Data supplied:
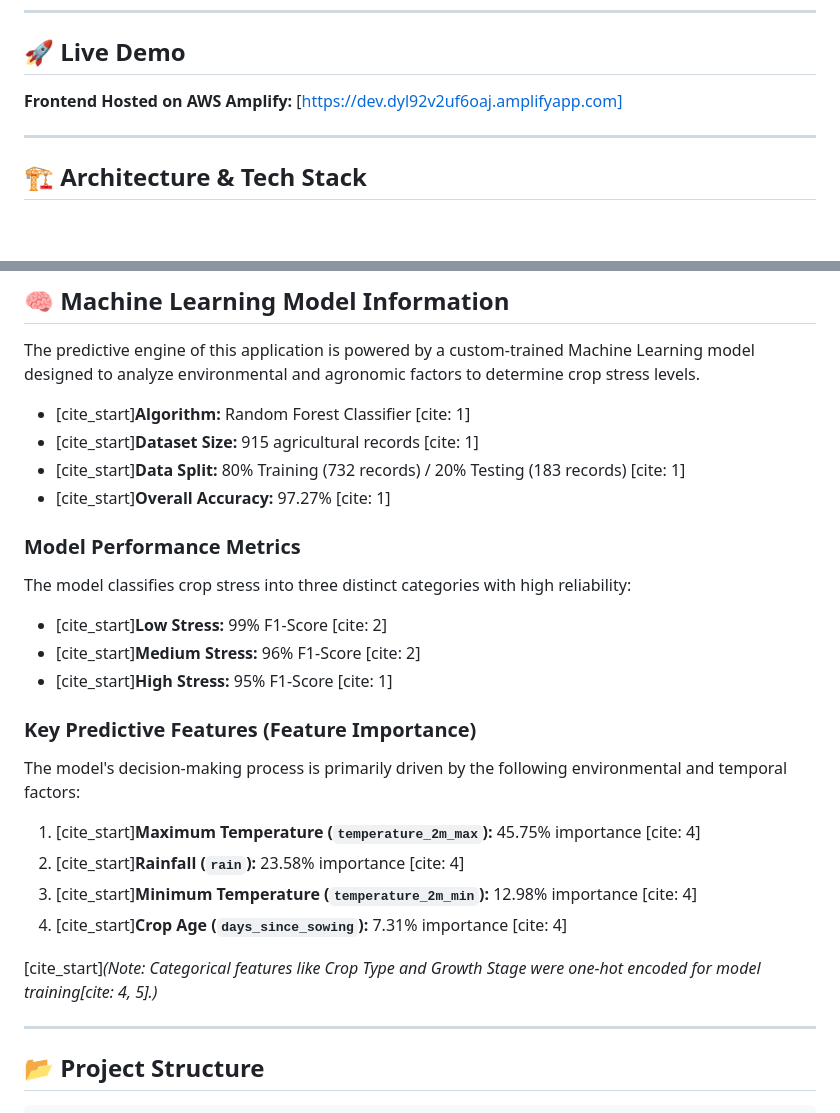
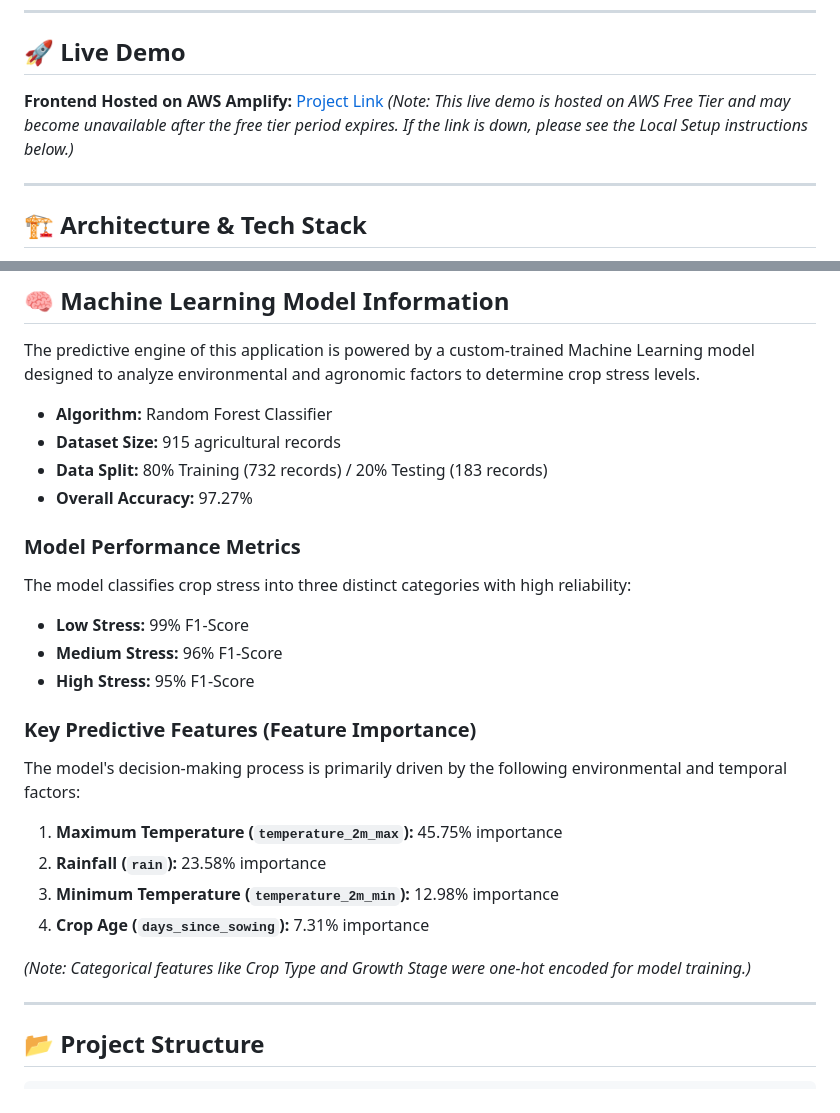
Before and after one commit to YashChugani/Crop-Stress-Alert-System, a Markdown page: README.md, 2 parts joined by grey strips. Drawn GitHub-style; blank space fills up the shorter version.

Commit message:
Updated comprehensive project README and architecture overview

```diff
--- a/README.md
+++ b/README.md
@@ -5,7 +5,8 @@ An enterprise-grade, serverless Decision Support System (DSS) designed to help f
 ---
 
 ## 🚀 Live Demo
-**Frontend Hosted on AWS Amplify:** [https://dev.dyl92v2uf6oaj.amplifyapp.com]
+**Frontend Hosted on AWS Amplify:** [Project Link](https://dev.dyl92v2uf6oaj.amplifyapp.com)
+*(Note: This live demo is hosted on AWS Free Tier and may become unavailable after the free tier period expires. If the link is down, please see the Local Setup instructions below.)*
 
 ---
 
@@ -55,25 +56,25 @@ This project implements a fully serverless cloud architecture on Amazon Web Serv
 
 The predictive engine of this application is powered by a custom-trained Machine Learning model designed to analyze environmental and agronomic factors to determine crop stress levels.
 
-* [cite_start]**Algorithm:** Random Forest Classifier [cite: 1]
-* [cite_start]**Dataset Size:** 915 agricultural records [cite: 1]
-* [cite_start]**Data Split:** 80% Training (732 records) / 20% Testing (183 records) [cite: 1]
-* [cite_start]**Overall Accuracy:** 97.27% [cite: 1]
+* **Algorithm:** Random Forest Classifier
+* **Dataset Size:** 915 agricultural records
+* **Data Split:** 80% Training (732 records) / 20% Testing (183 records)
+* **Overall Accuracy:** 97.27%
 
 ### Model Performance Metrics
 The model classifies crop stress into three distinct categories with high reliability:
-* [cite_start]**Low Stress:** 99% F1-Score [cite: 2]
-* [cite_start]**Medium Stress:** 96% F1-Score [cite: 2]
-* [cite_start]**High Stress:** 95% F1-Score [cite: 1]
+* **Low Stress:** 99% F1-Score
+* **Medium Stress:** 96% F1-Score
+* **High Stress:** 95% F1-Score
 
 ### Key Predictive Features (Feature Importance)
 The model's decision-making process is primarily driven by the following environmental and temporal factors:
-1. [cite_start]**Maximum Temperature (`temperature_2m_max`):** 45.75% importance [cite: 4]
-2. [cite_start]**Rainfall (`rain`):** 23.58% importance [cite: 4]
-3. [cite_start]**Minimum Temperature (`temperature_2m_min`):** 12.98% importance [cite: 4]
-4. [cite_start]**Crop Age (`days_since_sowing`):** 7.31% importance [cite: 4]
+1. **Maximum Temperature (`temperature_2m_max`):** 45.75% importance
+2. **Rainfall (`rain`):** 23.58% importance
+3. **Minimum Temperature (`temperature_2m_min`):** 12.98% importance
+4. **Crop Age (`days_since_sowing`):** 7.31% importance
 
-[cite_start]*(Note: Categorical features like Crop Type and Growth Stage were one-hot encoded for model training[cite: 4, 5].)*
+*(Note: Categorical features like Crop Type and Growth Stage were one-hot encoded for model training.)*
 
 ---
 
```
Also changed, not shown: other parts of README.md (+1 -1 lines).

--

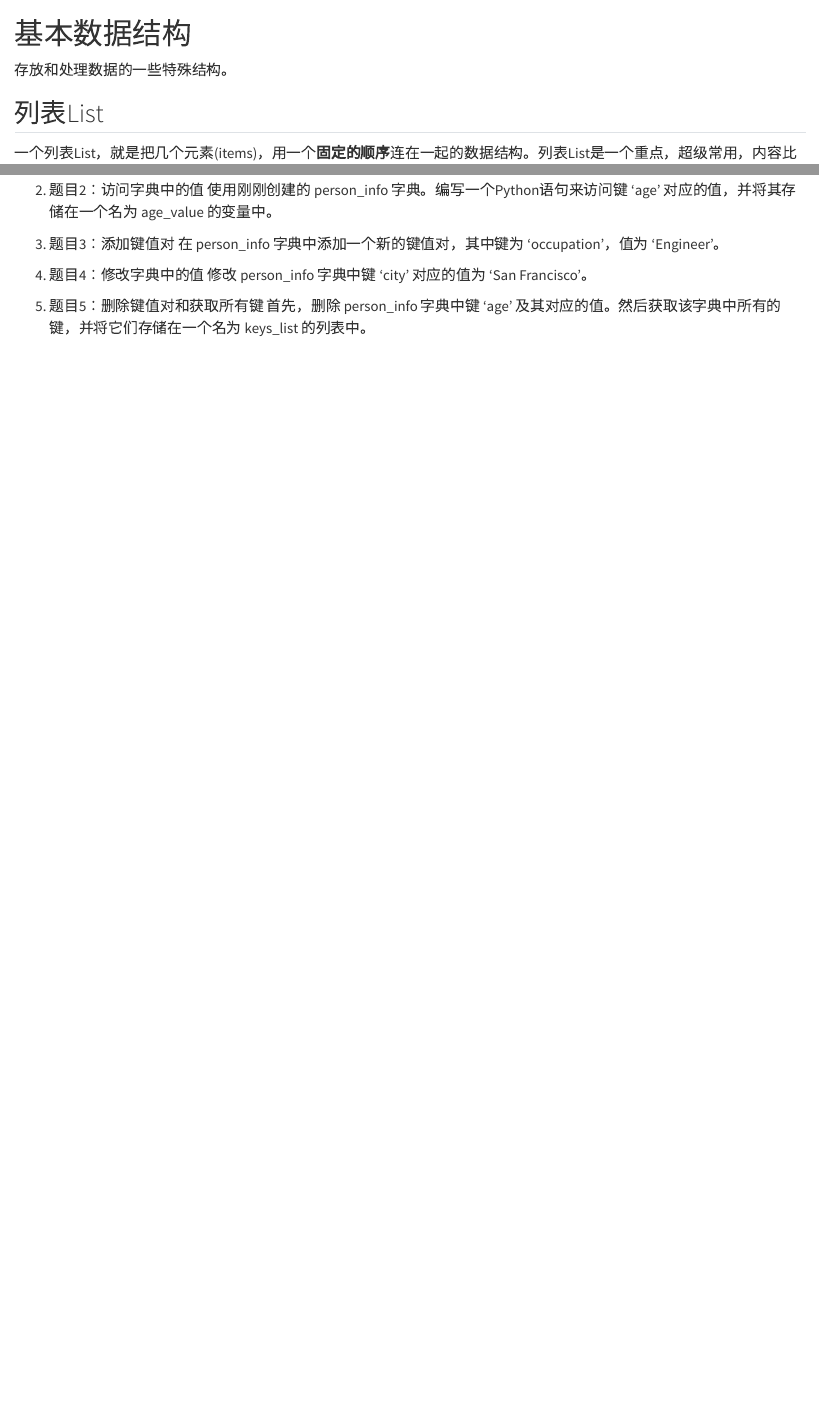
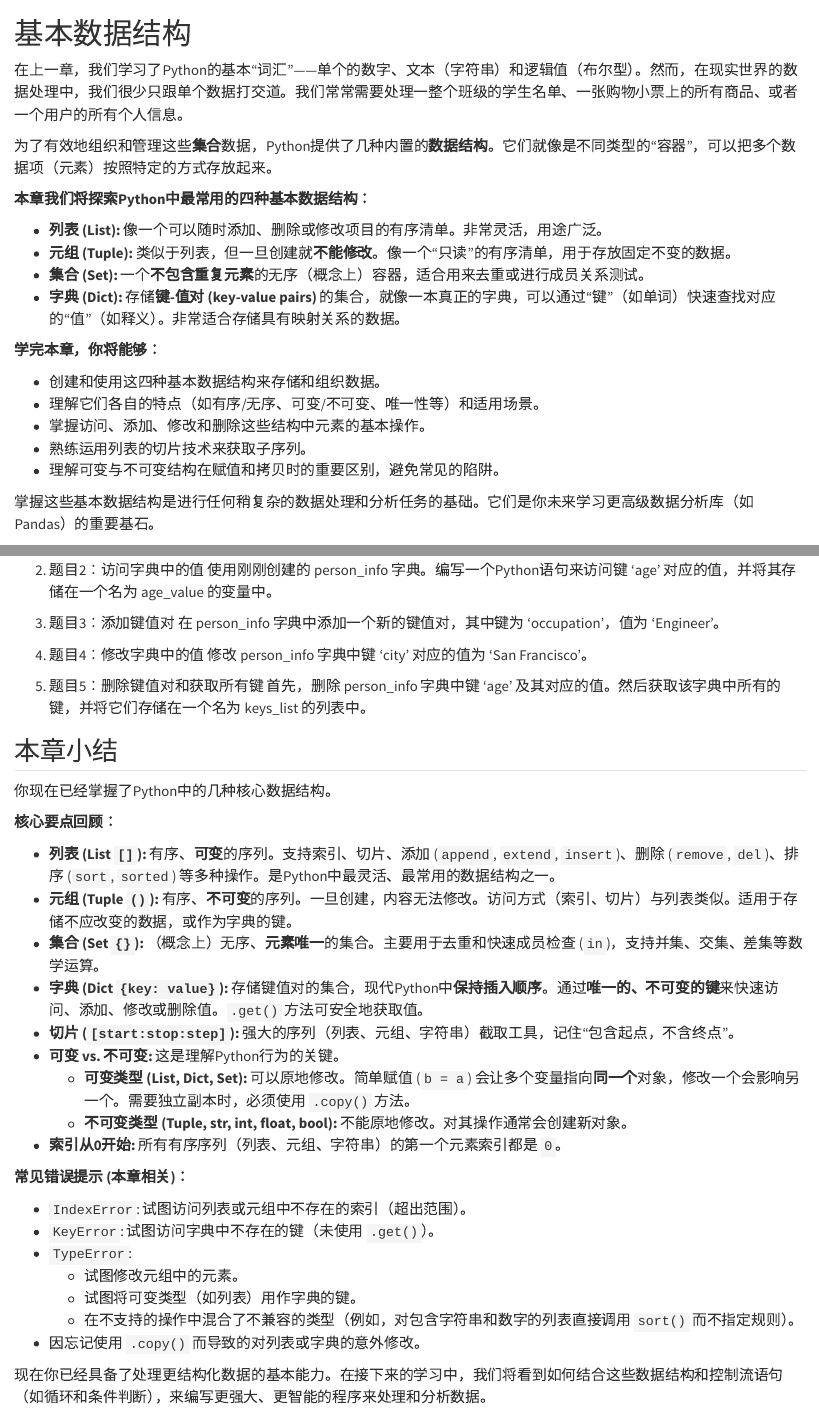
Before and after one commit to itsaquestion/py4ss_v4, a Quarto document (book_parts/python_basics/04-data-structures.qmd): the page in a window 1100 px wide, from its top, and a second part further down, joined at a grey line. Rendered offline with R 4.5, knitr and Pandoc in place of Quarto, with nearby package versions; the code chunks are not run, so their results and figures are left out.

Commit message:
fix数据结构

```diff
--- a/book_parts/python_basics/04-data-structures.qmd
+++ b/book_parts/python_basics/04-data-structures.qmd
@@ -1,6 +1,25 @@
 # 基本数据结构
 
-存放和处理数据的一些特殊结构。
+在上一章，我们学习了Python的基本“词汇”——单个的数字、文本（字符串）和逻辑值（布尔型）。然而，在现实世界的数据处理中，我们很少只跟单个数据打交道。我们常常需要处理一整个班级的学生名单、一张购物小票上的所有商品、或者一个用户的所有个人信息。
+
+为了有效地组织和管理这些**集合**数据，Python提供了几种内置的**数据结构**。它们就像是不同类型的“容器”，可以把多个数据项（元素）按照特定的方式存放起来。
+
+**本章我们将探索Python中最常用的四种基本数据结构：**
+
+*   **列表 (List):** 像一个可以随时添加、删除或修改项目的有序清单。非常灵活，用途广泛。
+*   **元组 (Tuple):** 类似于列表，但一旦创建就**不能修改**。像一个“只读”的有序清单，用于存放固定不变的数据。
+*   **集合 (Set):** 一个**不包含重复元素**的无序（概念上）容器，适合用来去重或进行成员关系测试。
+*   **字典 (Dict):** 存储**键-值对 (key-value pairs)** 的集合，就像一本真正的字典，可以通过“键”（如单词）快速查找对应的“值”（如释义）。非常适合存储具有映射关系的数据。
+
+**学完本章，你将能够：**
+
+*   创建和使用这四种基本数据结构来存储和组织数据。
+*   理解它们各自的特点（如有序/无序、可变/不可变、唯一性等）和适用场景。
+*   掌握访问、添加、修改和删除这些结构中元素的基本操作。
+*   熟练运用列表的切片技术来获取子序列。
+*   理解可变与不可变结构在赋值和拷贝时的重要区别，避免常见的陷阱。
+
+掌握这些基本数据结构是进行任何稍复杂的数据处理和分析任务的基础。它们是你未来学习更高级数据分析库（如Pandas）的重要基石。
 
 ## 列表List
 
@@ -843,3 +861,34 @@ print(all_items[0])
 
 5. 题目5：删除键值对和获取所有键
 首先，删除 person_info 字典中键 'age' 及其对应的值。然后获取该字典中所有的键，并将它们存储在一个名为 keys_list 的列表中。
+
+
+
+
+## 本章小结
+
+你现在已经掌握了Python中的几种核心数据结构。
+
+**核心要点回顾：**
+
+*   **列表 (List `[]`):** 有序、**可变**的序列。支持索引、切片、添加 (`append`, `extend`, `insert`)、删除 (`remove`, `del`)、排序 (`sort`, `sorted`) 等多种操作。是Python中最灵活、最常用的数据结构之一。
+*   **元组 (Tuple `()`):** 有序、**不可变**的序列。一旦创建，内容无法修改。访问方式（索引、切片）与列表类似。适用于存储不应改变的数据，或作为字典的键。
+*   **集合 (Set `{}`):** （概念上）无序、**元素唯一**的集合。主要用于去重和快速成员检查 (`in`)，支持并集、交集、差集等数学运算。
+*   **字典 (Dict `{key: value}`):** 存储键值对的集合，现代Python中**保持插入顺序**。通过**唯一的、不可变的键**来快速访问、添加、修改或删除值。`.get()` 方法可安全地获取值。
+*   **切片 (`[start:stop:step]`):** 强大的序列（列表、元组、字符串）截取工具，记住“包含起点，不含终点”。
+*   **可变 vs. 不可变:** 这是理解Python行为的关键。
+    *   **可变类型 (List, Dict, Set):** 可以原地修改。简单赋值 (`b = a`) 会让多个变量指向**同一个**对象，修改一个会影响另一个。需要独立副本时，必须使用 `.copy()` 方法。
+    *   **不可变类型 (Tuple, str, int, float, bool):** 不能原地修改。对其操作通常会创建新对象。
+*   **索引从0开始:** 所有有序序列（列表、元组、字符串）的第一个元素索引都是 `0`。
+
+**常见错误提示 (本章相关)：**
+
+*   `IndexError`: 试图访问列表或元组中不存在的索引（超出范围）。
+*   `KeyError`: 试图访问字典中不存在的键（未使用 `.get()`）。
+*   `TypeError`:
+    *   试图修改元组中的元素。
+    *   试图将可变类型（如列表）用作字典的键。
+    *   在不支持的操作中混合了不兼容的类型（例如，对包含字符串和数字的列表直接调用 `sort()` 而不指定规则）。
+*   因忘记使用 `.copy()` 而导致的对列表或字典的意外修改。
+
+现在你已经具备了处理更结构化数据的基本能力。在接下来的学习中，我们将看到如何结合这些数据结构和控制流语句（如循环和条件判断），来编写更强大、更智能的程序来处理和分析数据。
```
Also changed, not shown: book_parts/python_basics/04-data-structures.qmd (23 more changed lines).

Instructions for the task: Every line of the listing that includes the word "Score" forms the answer.

Answer box:
-* [cite_start]**Low Stress:** 99% F1-Score [cite: 2]
-* [cite_start]**Medium Stress:** 96% F1-Score [cite: 2]
-* [cite_start]**High Stress:** 95% F1-Score [cite: 1]
+* **Low Stress:** 99% F1-Score
+* **Medium Stress:** 96% F1-Score
+* **High Stress:** 95% F1-Score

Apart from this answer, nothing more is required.